Chief executives of three major oil and gas companies used a discussion in Houston to send a message to advocates of a swift energy transition: "Stop treating us like the enemies!"
“We’re not villains in this case. We’re part of the solution,” Petronas chief executive Tengku Muhammad Taufik said during the CERAWeek by S&P Global conference Monday.
Taufik, Hess chief executive John Hess and Cheniere chief executive Jack Fusco argued that anti-oil sentiment in the US and Europe has contributed to high energy prices now being experienced worldwide.
“This is an emergency,” Hess said while advocating for the release of 240 million barrels of oil from the US Strategic Petroleum Reserve over the next two months.
Hess added that US President Joe Biden’s administration policies that keep domestic oil production at lower levels while asking other countries to increase their production would hurt the energy transition in the long term.
“To have a smooth energy transition, we need a strong oil industry (and a) strong gas industry right here at home. The US is the largest oil and gas producer in the world. We should be playing to that strength,” he said.
Hess said production from unconventional plays should be ramped up as current shale plays may have only 10 to 15 years of production left.
"(Shale)'s no longer a bustling supplier — it's gone from a growth business to a harvest business — but it’s still very important,” he said.
“The US should grow (production) over the year by a million barrels a day.”
Fusco said Cheniere was built on the idea that liquefied natural gas would be a key part of the global energy mix and that the energy transition will require large amounts of gas to succeed.
“We always knew that that the role of LNG and natural gas is going to be extremely important to this energy transition,” he said.

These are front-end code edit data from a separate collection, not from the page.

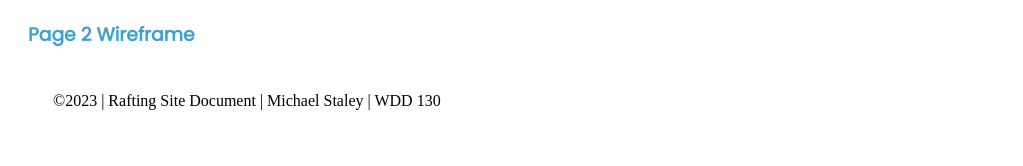
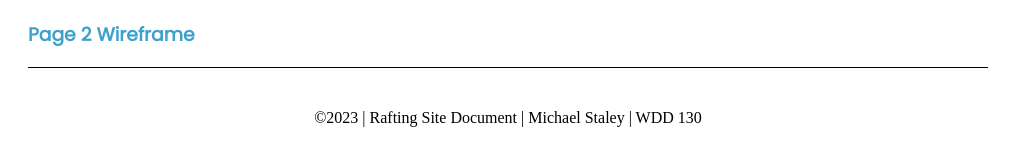
Before and after one commit to michaelstaley/wdd130, a plain HTML site: page wwr/site-plan-rafting.html in a window 1280 px wide. Shown: the part 1996-2162 px from the top of the page, without its empty margins (0-1023 px from the left). Drawn offline with Linux system fonts and the light colour scheme.

Commit message:
Fixed Footer

```diff
--- a/wwr/styles/site-plan-rafting.css
+++ b/wwr/styles/site-plan-rafting.css
@@ -46,3 +46,8 @@ nav a:hover {
     color: var(--nav-hover-link-color);
     background-color: var(--nav-hover-background-color);
 }
+footer {
+    margin-top: 1em;
+    border-top: 1px solid #000;
+    text-align: center;
+}
```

“Scenarios have shown us on that the demand growth in LNG is very robust, and it's forecast to be that way (in the future).”
Cheniere is now producing 45 million tonnes per annum of LNG, Fusco said. The company announced Monday that it had contracted with Bechtel to build an additional 10 million tpa at its Corpus Christi, Texas facility “as quickly as possible”.
However, the belief that US LNG alone can supply Europe if Russian oil and gas is cut off is inaccurate, he said.
“We’ve sent out over 2000 tankers to 37 different countries here recently. The majority of that has been to Europe, and we’re maxed out,” Fusco said.